**Task instructions:**
Copy out the records that appear below, exactly as each one reads.

|---|

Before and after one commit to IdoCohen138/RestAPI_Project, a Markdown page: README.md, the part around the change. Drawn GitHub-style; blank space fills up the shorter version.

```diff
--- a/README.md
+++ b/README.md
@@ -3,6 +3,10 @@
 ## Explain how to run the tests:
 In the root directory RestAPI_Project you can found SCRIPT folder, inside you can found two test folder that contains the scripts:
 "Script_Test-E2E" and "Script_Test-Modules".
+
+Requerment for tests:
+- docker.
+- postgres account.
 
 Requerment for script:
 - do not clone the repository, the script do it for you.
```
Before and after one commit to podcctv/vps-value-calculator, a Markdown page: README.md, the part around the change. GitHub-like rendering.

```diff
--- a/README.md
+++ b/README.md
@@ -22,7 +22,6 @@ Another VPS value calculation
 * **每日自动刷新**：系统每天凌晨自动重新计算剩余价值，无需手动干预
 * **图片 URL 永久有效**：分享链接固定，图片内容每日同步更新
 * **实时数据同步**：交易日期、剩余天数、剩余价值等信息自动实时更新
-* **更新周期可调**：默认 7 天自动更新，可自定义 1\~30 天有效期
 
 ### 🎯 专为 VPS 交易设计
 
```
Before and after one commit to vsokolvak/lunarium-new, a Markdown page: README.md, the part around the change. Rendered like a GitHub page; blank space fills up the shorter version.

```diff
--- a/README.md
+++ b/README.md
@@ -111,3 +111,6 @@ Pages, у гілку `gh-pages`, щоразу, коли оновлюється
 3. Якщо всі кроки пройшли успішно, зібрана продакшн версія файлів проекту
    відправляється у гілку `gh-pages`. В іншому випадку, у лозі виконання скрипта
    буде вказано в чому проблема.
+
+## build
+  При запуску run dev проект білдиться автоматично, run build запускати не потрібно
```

|---|

**Result below:**
Before and after one commit to IdoCohen138/RestAPI_Project, a Markdown page: README.md, the part around the change. Drawn GitHub-style; blank space fills up the shorter version.

```diff
--- a/README.md
+++ b/README.md
@@ -3,6 +3,10 @@
 ## Explain how to run the tests:
 In the root directory RestAPI_Project you can found SCRIPT folder, inside you can found two test folder that contains the scripts:
 "Script_Test-E2E" and "Script_Test-Modules".
+
+Requerment for tests:
+- docker.
+- postgres account.
 
 Requerment for script:
 - do not clone the repository, the script do it for you.
```
Before and after one commit to podcctv/vps-value-calculator, a Markdown page: README.md, the part around the change. GitHub-like rendering.

```diff
--- a/README.md
+++ b/README.md
@@ -22,7 +22,6 @@ Another VPS value calculation
 * **每日自动刷新**：系统每天凌晨自动重新计算剩余价值，无需手动干预
 * **图片 URL 永久有效**：分享链接固定，图片内容每日同步更新
 * **实时数据同步**：交易日期、剩余天数、剩余价值等信息自动实时更新
-* **更新周期可调**：默认 7 天自动更新，可自定义 1\~30 天有效期
 
 ### 🎯 专为 VPS 交易设计
 
```
Before and after one commit to vsokolvak/lunarium-new, a Markdown page: README.md, the part around the change. Rendered like a GitHub page; blank space fills up the shorter version.

```diff
--- a/README.md
+++ b/README.md
@@ -111,3 +111,6 @@ Pages, у гілку `gh-pages`, щоразу, коли оновлюється
 3. Якщо всі кроки пройшли успішно, зібрана продакшн версія файлів проекту
    відправляється у гілку `gh-pages`. В іншому випадку, у лозі виконання скрипта
    буде вказано в чому проблема.
+
+## build
+  При запуску run dev проект білдиться автоматично, run build запускати не потрібно
```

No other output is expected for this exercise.